She shouldn't have a place to hide from you that's extreme, like under a bed. Her hiding spot needs to be a place where you can reach and touch her (or in her thought process, harm her) at any time, but that you are not. This will start to sink in, that you're not harming her. Spend time in the room walking and moving around slowly, talk softly to her, pet her when she's eating (or whenever she'll allow), try playing interactive wand toy games with her, don't make eye contact with her (if they don't trust you they see this as a threat), sit on the ground a lot. I mean a lot. That way you're not so scary. Do something simple, totally ignoring the kitty, like reading (aloud would be good so she gets used to your voice) or bring in a laptop or something. Give her lots of treats, coaxing her closer to you. I'd bring your other cat in for visits only when you're there and only after she's made a little progress in trusting you.

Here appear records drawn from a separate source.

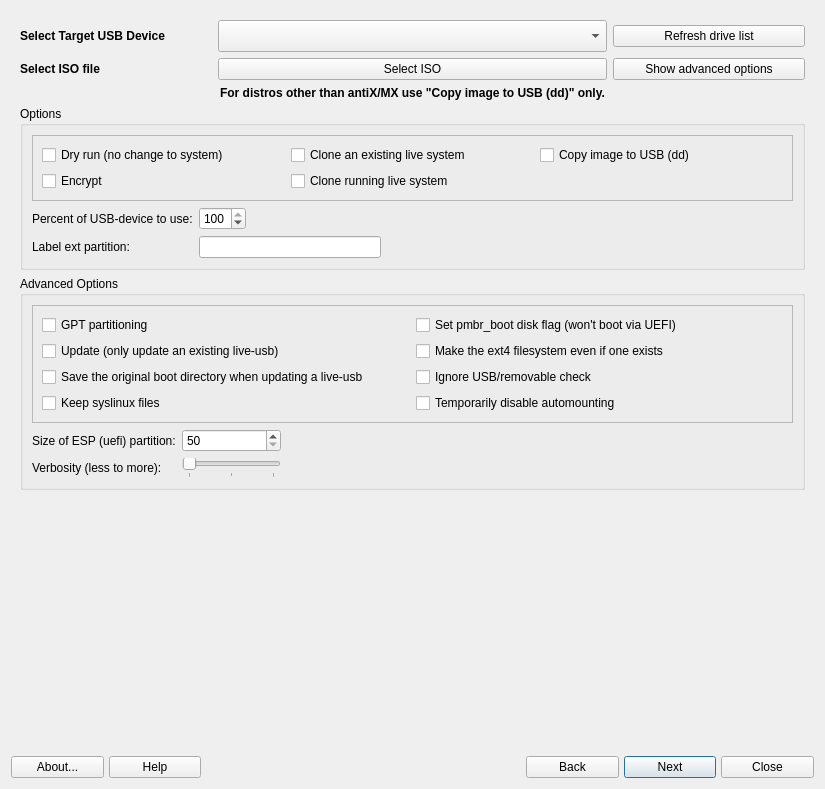
AdrianTM/mx-live-usb-maker, file mainwindow.ui: the form before one commit.
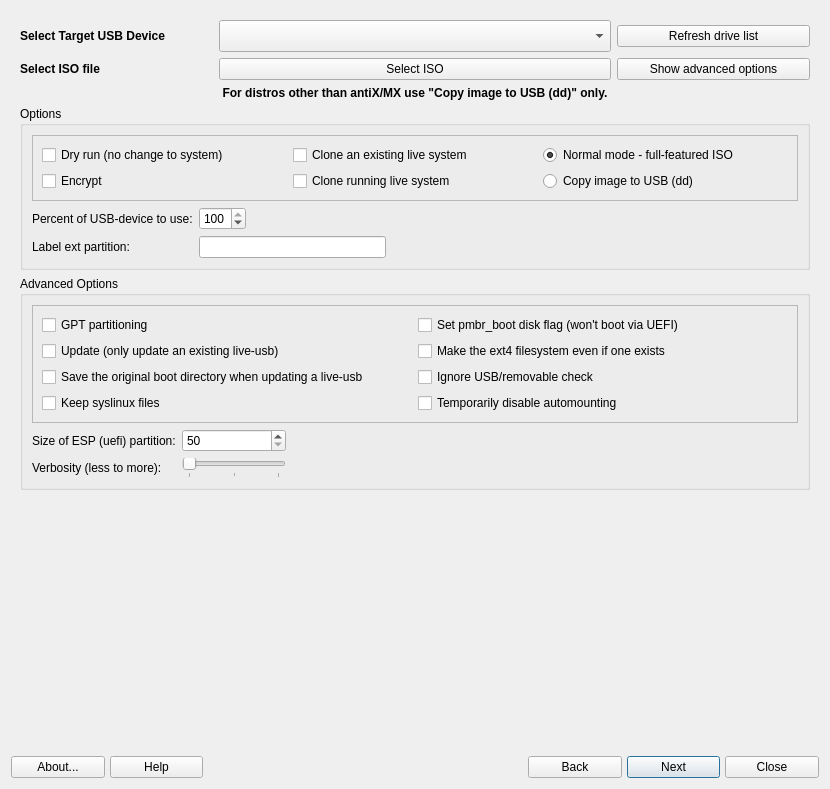
The form after the commit. Icons and pictures are not drawn.

Commit message: add checkbox for 'normal' mode

Patch:
```diff
--- a/mainwindow.ui
+++ b/mainwindow.ui
@@ -6,7 +6,7 @@
    <rect>
     <x>0</x>
     <y>0</y>
-    <width>825</width>
+    <width>830</width>
     <height>789</height>
    </rect>
   </property>
@@ -302,6 +302,26 @@
              <enum>QFrame::Plain</enum>
             </property>
             <layout class="QGridLayout" name="gridLayout_7">
+             <item row="1" column="2">
+              <widget class="QRadioButton" name="rb_dd">
+               <property name="toolTip">
+                <string>Read-only, cannot be used with persistency</string>
+               </property>
+               <property name="text">
+                <string>Copy image to USB (dd)</string>
+               </property>
+              </widget>
+             </item>
+             <item row="0" column="2">
+              <widget class="QRadioButton" name="rb_normal">
+               <property name="text">
+                <string>Normal mode - full-featured ISO</string>
+               </property>
+               <property name="checked">
+                <bool>true</bool>
+               </property>
+              </widget>
+             </item>
              <item row="0" column="0">
               <widget class="QCheckBox" name="cb_pretend">
                <property name="toolTip">
@@ -339,16 +359,6 @@
                </property>
               </widget>
              </item>
-             <item row="0" column="2">
-              <widget class="QCheckBox" name="cb_dd">
-               <property name="toolTip">
-                <string>Read-only, cannot be used with persistency</string>
-               </property>
-               <property name="text">
-                <string>Copy image to USB (dd)</string>
-               </property>
-              </widget>
-             </item>
             </layout>
            </widget>
           </item>
```
Left out of the diff: 54 changed lines with no effect on the pictures. The commit also changes 2 other files.
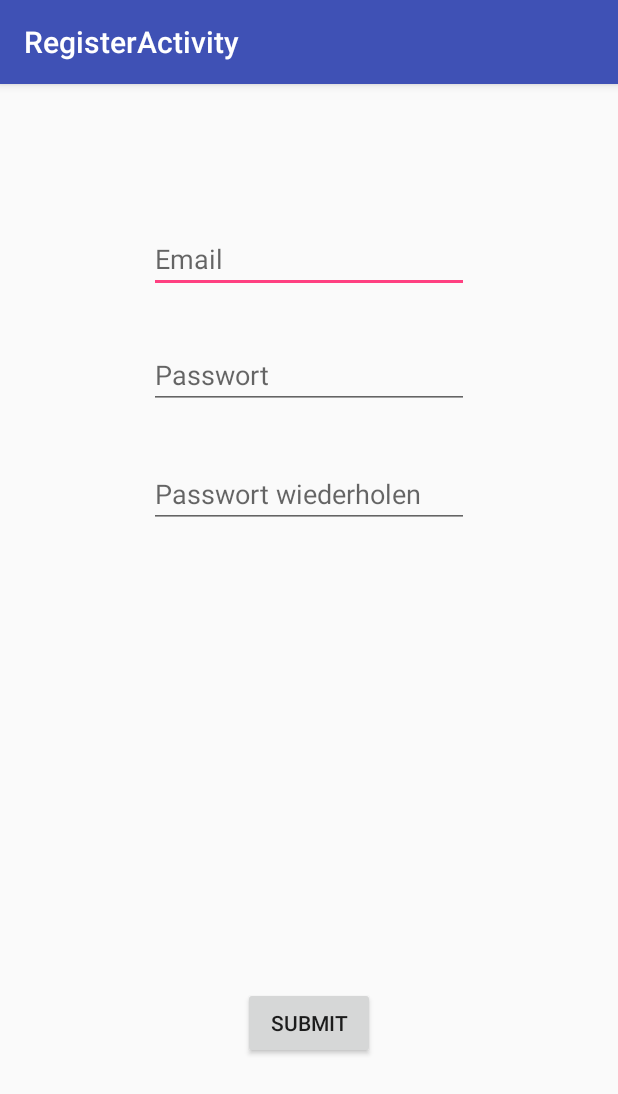
After one commit to sunilson/FireNote, an Android app: the RegisterActivity screen opened directly, with no data from a screen before it, on a phone screen of 412 x 824 dp. The commit adds this screen. Shown: the top 1094 px of the screen. Run offline under Robolectric (Android 15) with nearby library versions, the phone set to English and light mode, and no system bars; our stand-ins replace Firebase (no records; nobody signed in at launch, a user with empty details on screens opened directly).

Commit message:
Register
Added Register Activity + Google Sign in

```diff
--- a/planner/app/build.gradle
+++ b/planner/app/build.gradle
@@ -29,6 +29,7 @@ dependencies {
     testCompile 'junit:junit:4.12'
     compile 'com.google.firebase:firebase-core:9.6.1'
     compile 'com.google.firebase:firebase-auth:9.6.1'
+    compile 'com.google.android.gms:play-services-auth:9.6.1'
     compile 'com.google.firebase:firebase-database:9.6.1'
 }
 apply plugin: 'com.google.gms.google-services'
--- /dev/null
+++ b/planner/app/src/main/java/com/pro3/planner/RegisterActivity.java
@@ -0,0 +1,138 @@
+package com.pro3.planner;
+
+import android.content.Intent;
+import android.os.Bundle;
+import android.support.annotation.NonNull;
+import android.support.v7.app.AppCompatActivity;
+import android.support.v7.widget.Toolbar;
+import android.util.Log;
+import android.view.View;
+import android.widget.Button;
+import android.widget.EditText;
+import android.widget.Toast;
+
+import com.google.android.gms.tasks.OnCompleteListener;
+import com.google.android.gms.tasks.Task;
+import com.google.firebase.auth.AuthResult;
+import com.google.firebase.auth.FirebaseAuth;
+import com.google.firebase.auth.FirebaseAuthInvalidCredentialsException;
+import com.google.firebase.auth.FirebaseAuthUserCollisionException;
+import com.google.firebase.auth.FirebaseAuthWeakPasswordException;
+import com.google.firebase.auth.FirebaseUser;
+
+public class RegisterActivity extends AppCompatActivity implements View.OnClickListener{
+
+    private EditText email, password, passwordAgain;
+    private Button registerButton;
+    private FirebaseAuth mAuth;
+    private FirebaseAuth.AuthStateListener mAuthListener;
+
+    @Override
+    protected void onCreate(Bundle savedInstanceState) {
+        super.onCreate(savedInstanceState);
+        setContentView(R.layout.activity_register);
+        Toolbar toolbar = (Toolbar) findViewById(R.id.toolbar);
+        setSupportActionBar(toolbar);
+
+        email = (EditText) findViewById(R.id.registerEmail);
+        password = (EditText) findViewById(R.id.registerPassword);
+        passwordAgain = (EditText) findViewById(R.id.registerPasswordAgain);
+        registerButton = (Button) findViewById(R.id.registerSubmitButton);
+        registerButton.setOnClickListener(this);
+
+        mAuth = FirebaseAuth.getInstance();
+        mAuthListener = new FirebaseAuth.AuthStateListener() {
+            @Override
+            public void onAuthStateChanged(@NonNull FirebaseAuth firebaseAuth) {
+                FirebaseUser user = firebaseAuth.getCurrentUser();
+                if (user != null) {
+                    //User is signed in/registered successfully
+                    Intent i = new Intent(RegisterActivity.this, MainActivity.class);
+                    startActivity(i);
+                } else {
+                    // User is signed out
+                }
+            }
+        };
+    }
+
+    @Override
+    public void onStart() {
+        super.onStart();
+        mAuth.addAuthStateListener(mAuthListener);
+    }
+
+    @Override
+    public void onStop() {
+        super.onStop();
+        if (mAuthListener != null) {
+            mAuth.removeAuthStateListener(mAuthListener);
+        }
+    }
+
+    private void register(String email, String password, String passwordAgain){
+        //TODO: Strip strings, Passwort Komplexität prüfen
+
+        if (emailValid(email) && passwordValid(password) && passwordValid(passwordAgain)) {
+            if(password.equals(passwordAgain)) {
+                mAuth.createUserWithEmailAndPassword(email, password)
+                        .addOnCompleteListener(this, new OnCompleteListener<AuthResult>() {
+                            @Override
+                            public void onComplete(@NonNull Task<AuthResult> task) {
+                                // If sign in fails, display a message to the user. If sign in succeeds
+                                // the auth state listener will be notified and logic to handle the
+                                // signed in user can be handled in the listener.
+                                if (!task.isSuccessful()) {
+                                    try{
+                                        throw task.getException();
+                                    } catch(FirebaseAuthWeakPasswordException e) {
+                                        Toast.makeText(RegisterActivity.this, "Register failed! Password too weak!", Toast.LENGTH_LONG).show();
+                                    } catch(FirebaseAuthInvalidCredentialsException e) {
+                                        Toast.makeText(RegisterActivity.this, "Register failed! Invalid E-Mail address!", Toast.LENGTH_LONG).show();
+                                    } catch(FirebaseAuthUserCollisionException e) {
+                                        Toast.makeText(RegisterActivity.this, "Register failed! User already exists!", Toast.LENGTH_LONG).show();
+                                    } catch(Exception e) {
+                                        Log.e("RegisterError", e.getMessage());
+                                    }
+
+                                }
+                            }
+                        });
+            } else {
+                Toast.makeText(this, "Passwords don't match", Toast.LENGTH_SHORT).show();
+            }
+        } else{
+            Toast.makeText(this, "Register failed. One or more inputs contain invalid characters", Toast.LENGTH_LONG).show();
+        }
+
+
+    }
+
+    private boolean emailValid(String input) {
+        //Check if only allowed characters are in the email string
+        String pattern = "^[a-zA-Z0-9.@-]*$";
+        return input.matches(pattern);
+    }
+
+    private boolean passwordValid(String input) {
+        //Check if only allowed characters are in the password string
+        String pattern = "^[a-zA-Z0-9]*$";
+        return input.matches(pattern);
+    }
+
+    @Override
+    public void onClick(View v) {
+        if (v.getId() == R.id.registerSubmitButton) {
+            String sEmail = email.getText().toString();
+            String sPassword = password.getText().toString();
+            String sPasswordAgain = passwordAgain.getText().toString();
+
+            //Check if a field is empty
+            if (sEmail.length() > 0 && sPassword.length() > 0 && sPasswordAgain.length() > 0) {
+                register(sEmail, sPassword, sPasswordAgain);
+            } else {
+                Toast.makeText(this, "Please fill out all fields!", Toast.LENGTH_SHORT).show();
+            }
+        }
+    }
+}
--- /dev/null
+++ b/planner/app/src/main/res/layout/activity_register.xml
@@ -0,0 +1,26 @@
+<?xml version="1.0" encoding="utf-8"?>
+<android.support.design.widget.CoordinatorLayout xmlns:android="http://schemas.android.com/apk/res/android"
+    xmlns:app="http://schemas.android.com/apk/res-auto"
+    xmlns:tools="http://schemas.android.com/tools"
+    android:layout_width="match_parent"
+    android:layout_height="match_parent"
+    android:fitsSystemWindows="true"
+    tools:context="com.pro3.planner.RegisterActivity">
+
+    <android.support.design.widget.AppBarLayout
+        android:layout_width="match_parent"
+        android:layout_height="wrap_content"
+        android:theme="@style/AppTheme.AppBarOverlay">
+
+        <android.support.v7.widget.Toolbar
+            android:id="@+id/toolbar"
+            android:layout_width="match_parent"
+            android:layout_height="?attr/actionBarSize"
+            android:background="?attr/colorPrimary"
+            app:popupTheme="@style/AppTheme.PopupOverlay" />
+
+    </android.support.design.widget.AppBarLayout>
+
+    <include layout="@layout/content_register" />
+
+</android.support.design.widget.CoordinatorLayout>
--- /dev/null
+++ b/planner/app/src/main/res/layout/content_register.xml
@@ -0,0 +1,59 @@
+<?xml version="1.0" encoding="utf-8"?>
+<RelativeLayout xmlns:android="http://schemas.android.com/apk/res/android"
+    xmlns:app="http://schemas.android.com/apk/res-auto"
+    xmlns:tools="http://schemas.android.com/tools"
+    android:id="@+id/content_register"
+    android:layout_width="match_parent"
+    android:layout_height="match_parent"
+    android:paddingBottom="@dimen/activity_vertical_margin"
+    android:paddingLeft="@dimen/activity_horizontal_margin"
+    android:paddingRight="@dimen/activity_horizontal_margin"
+    android:paddingTop="@dimen/activity_vertical_margin"
+    app:layout_behavior="@string/appbar_scrolling_view_behavior"
+    tools:context="com.pro3.planner.RegisterActivity"
+    tools:showIn="@layout/activity_register">
+
+    <Button
+        android:text="Submit"
+        android:layout_width="wrap_content"
+        android:layout_height="wrap_content"
+        android:layout_alignParentBottom="true"
+        android:layout_centerHorizontal="true"
+        android:layout_marginBottom="102dp"
+        android:id="@+id/registerSubmitButton" />
+
+    <EditText
+        android:layout_width="wrap_content"
+        android:layout_height="wrap_content"
+        android:inputType="textPersonName"
+        android:ems="10"
+        android:layout_alignParentTop="true"
+        android:layout_centerHorizontal="true"
+        android:layout_marginTop="78dp"
+        android:id="@+id/registerEmail"
+        android:hint="Email" />
+
+    <EditText
+        android:layout_width="wrap_content"
+        android:layout_height="wrap_content"
+        android:inputType="textPassword"
+        android:ems="10"
+        android:layout_below="@+id/registerEmail"
+        android:layout_alignLeft="@+id/registerEmail"
+        android:layout_alignStart="@+id/registerEmail"
+        android:layout_marginTop="32dp"
+        android:id="@+id/registerPassword"
+        android:hint="Passwort" />
+
+    <EditText
+        android:layout_width="wrap_content"
+        android:layout_height="wrap_content"
+        android:inputType="textPassword"
+        android:ems="10"
+        android:layout_below="@+id/registerPassword"
+        android:layout_alignRight="@+id/registerPassword"
+        android:layout_alignEnd="@+id/registerPassword"
+        android:layout_marginTop="34dp"
+        android:id="@+id/registerPasswordAgain"
+        android:hint="Passwort wiederholen" />
+</RelativeLayout>
--- a/planner/app/src/main/res/menu/menu_main.xml
+++ b/planner/app/src/main/res/menu/menu_main.xml
@@ -3,8 +3,8 @@
     xmlns:tools="http://schemas.android.com/tools"
     tools:context="com.pro3.planner.MainActivity">
     <item
-        android:id="@+id/action_settings"
+        android:id="@+id/action_logOut"
         android:orderInCategory="100"
-        android:title="@string/action_settings"
+        android:title="@string/action_logOut"
         app:showAsAction="never" />
 </menu>
--- a/planner/app/src/main/res/values/strings.xml
+++ b/planner/app/src/main/res/values/strings.xml
@@ -1,4 +1,8 @@
 <resources>
     <string name="app_name">planner</string>
     <string name="action_settings">Settings</string>
+    <string name="action_logOut">Log Out</string>
+    <string name="title_activity_login">LoginActivity</string>
+    <string name="title_activity_register">RegisterActivity</string>
+    <string name="facebook_app_id">1818422565104298</string>
 </resources>
```
Also changed, not shown: planner/app/src/main/AndroidManifest.xml (+11 -0 lines), planner/app/src/main/java/com/pro3/planner/LoginActivity.java (added, +198 -0 lines), planner/app/src/main/java/com/pro3/planner/MainActivity.java (+63 -2 lines), planner/app/src/main/res/layout/activity_login.xml (added, +26 -0 lines), planner/app/src/main/res/layout/content_login.xml (added, +66 -0 lines), planner/app/src/main/res/layout/content_main.xml (+11 -1 lines).
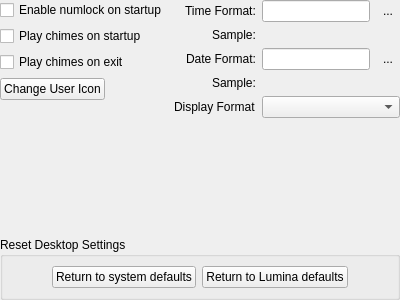
Before: the Qt Designer form src-qt5/core-utils/lumina-config/pages/page_session_options.ui in lumina-desktop/lumina, drawn with Qt 5.
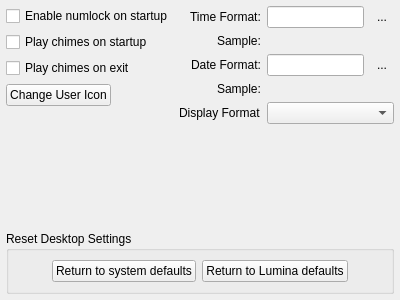
After: the same form once the commit is applied.

Commit message: Add in the last 2 converted pages (session_[locale/options]). Leave the new UI enabled now.

```diff
--- a/src-qt5/core-utils/lumina-config/pages/page_session_options.ui
+++ b/src-qt5/core-utils/lumina-config/pages/page_session_options.ui
@@ -15,16 +15,16 @@
   </property>
   <layout class="QGridLayout" name="gridLayout">
    <property name="leftMargin">
-    <number>0</number>
+    <number>6</number>
    </property>
    <property name="topMargin">
-    <number>0</number>
+    <number>6</number>
    </property>
    <property name="rightMargin">
-    <number>0</number>
+    <number>6</number>
    </property>
    <property name="bottomMargin">
-    <number>0</number>
+    <number>6</number>
    </property>
    <item row="0" column="0">
     <layout class="QVBoxLayout" name="verticalLayout_4">
```
The commit also changes 10 other files.
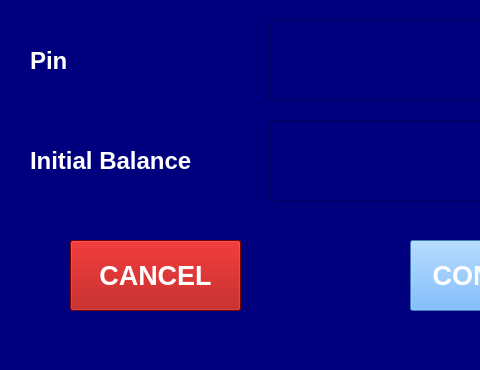
Old version of the form GUI/AddAccount.ui in the repository rjbardillon/BankSystem; both pictures show x 0 to 480 and y 230 to 600 of the 800 by 600 pixel window.
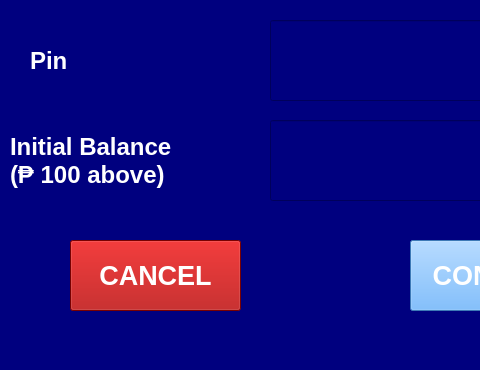
New version of the form. Icons and pictures are not drawn.

The edit to the form file:
```diff
--- a/GUI/AddAccount.ui
+++ b/GUI/AddAccount.ui
@@ -219,9 +219,9 @@
    <widget class="QLabel" name="balance_label">
     <property name="geometry">
      <rect>
-      <x>30</x>
+      <x>10</x>
       <y>350</y>
-      <width>201</width>
+      <width>251</width>
       <height>81</height>
      </rect>
     </property>
@@ -236,7 +236,8 @@
      <string notr="true">color: rgb(255, 255, 255);</string>
     </property>
     <property name="text">
-     <string>Initial Balance</string>
+     <string>Initial Balance 
+(₱ 100 above)</string>
     </property>
    </widget>
   </widget>
```
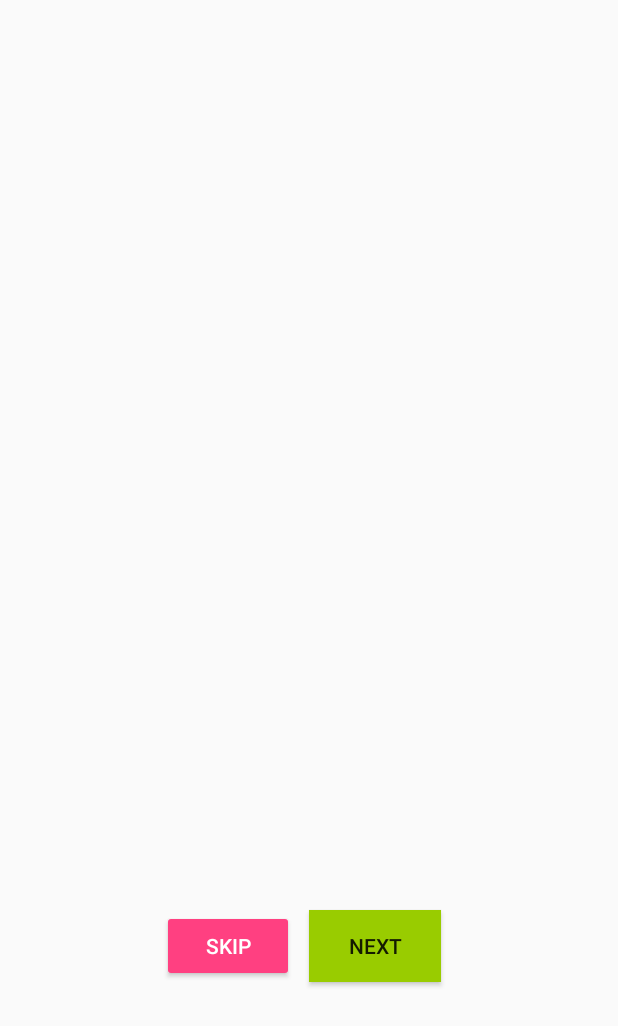
After one commit to SarahFitz/cs683, an Android app: the layout fragment_trick.xml on its own in the app's theme, with its tools: preview values and no code run, on a phone screen of 412 x 824 dp. The commit adds this screen. Shown: the top 1026 px of the screen. Run offline under Robolectric (Android 15) with nearby library versions, the phone set to English and light mode, and no system bars.

Commit message:
Created the activity for the Trick page
This included adding a fragment and passing data to that fragment
through a bundle.
Skeleton has been setup for the button listeners.

```diff
--- a/app/build.gradle
+++ b/app/build.gradle
@@ -24,4 +24,5 @@ dependencies {
     testCompile 'junit:junit:4.12'
     compile 'com.android.support:appcompat-v7:23.2.1'
     compile 'com.android.support:design:23.2.1'
+    compile 'com.google.android.gms:play-services-appindexing:8.1.0'
 }
--- /dev/null
+++ b/app/src/main/res/layout/fragment_trick.xml
@@ -0,0 +1,52 @@
+<RelativeLayout xmlns:android="http://schemas.android.com/apk/res/android"
+    xmlns:tools="http://schemas.android.com/tools"
+    android:layout_width="match_parent"
+    android:layout_height="match_parent"
+    android:paddingBottom="@dimen/activity_vertical_margin"
+    android:paddingLeft="@dimen/activity_horizontal_margin"
+    android:paddingRight="@dimen/activity_horizontal_margin"
+    android:paddingTop="@dimen/activity_vertical_margin"
+    tools:context="com.fitzgerald.cs682.assignment1.TrickActivityFragment">
+
+
+    <ImageView
+        android:layout_width="wrap_content"
+        android:layout_height="wrap_content"
+        android:id="@+id/trickImage"
+        android:contentDescription="trick"
+        android:minHeight="20dp"
+        android:minWidth="20dp"
+        android:nestedScrollingEnabled="false"
+        android:layout_centerHorizontal="true"
+        android:layout_marginTop="24dp" />
+
+    <TextView
+        android:layout_width="wrap_content"
+        android:layout_height="wrap_content"
+        android:textAppearance="?android:attr/textAppearanceLarge"
+        android:id="@+id/trickName"
+        android:layout_below="@+id/trickImage"
+        android:layout_centerHorizontal="true"
+        android:layout_marginTop="121dp" />
+
+    <Button
+        android:layout_width="wrap_content"
+        android:layout_height="wrap_content"
+        android:text="Skip"
+        android:id="@+id/skipButton"
+        android:layout_alignParentBottom="true"
+        android:layout_toLeftOf="@+id/trickImage"
+        android:layout_toStartOf="@+id/trickImage"
+        android:layout_marginBottom="153dp"
+        style="@style/Base.Widget.AppCompat.Button.Colored" />
+
+    <Button
+        android:layout_width="wrap_content"
+        android:layout_height="wrap_content"
+        android:text="Next"
+        android:id="@+id/nextButton"
+        android:layout_alignBottom="@+id/skipButton"
+        android:layout_alignLeft="@+id/trickName"
+        android:layout_alignStart="@+id/trickName"
+        android:background="@android:color/holo_green_light" />
+</RelativeLayout>
--- a/app/src/main/res/values/strings.xml
+++ b/app/src/main/res/values/strings.xml
@@ -20,4 +20,6 @@
     <string name="title_activity_trick_selection">TrickSelectionActivity</string>
     <string name="buttonStartTraining">Start Your Training!</string>
     <string name="trickSelectionGridLayout">trickSelectionIdLayout</string>
+    <string name="title_activity_trick">TrickActivity</string>
+    <string name="action_settings">Settings</string>
 </resources>
```
Also changed, not shown: app/src/main/AndroidManifest.xml (+9 -2 lines), app/src/main/java/com/fitzgerald/cs682/assignment1/TrickActivity.java (added, +93 -0 lines), app/src/main/java/com/fitzgerald/cs682/assignment1/TrickActivityFragment.java (added, +117 -0 lines), app/src/main/java/com/fitzgerald/cs682/assignment1/TrickStartActivity.java (+43 -3 lines), app/src/main/res/layout/activity_trick.xml (added, +19 -0 lines), app/src/main/res/menu/menu_trick.xml (added, +9 -0 lines).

I have a semi-feral cat in the garage, I spend an hour or two in their daily and he's been there for three weeks. He's gone from a cat that wouldn't come out of his hiding spot (on top of a fridge) to a cat that would come down growling, hissing, attacking and being food possessive... and then again to a cat that would sit beside me, and then a cat that's a moderate version of all those things (we're working on it), for the last week and a half he's been seeking out pets and is far less scared of me standing or walking about the room as he gets used to me. He even allows slight petting while he's eating - considering how food possessive he is that's a milestone
A lot of progress can be made in a short time if you focus on improving the problem, and that's going to be good for the cat and for you.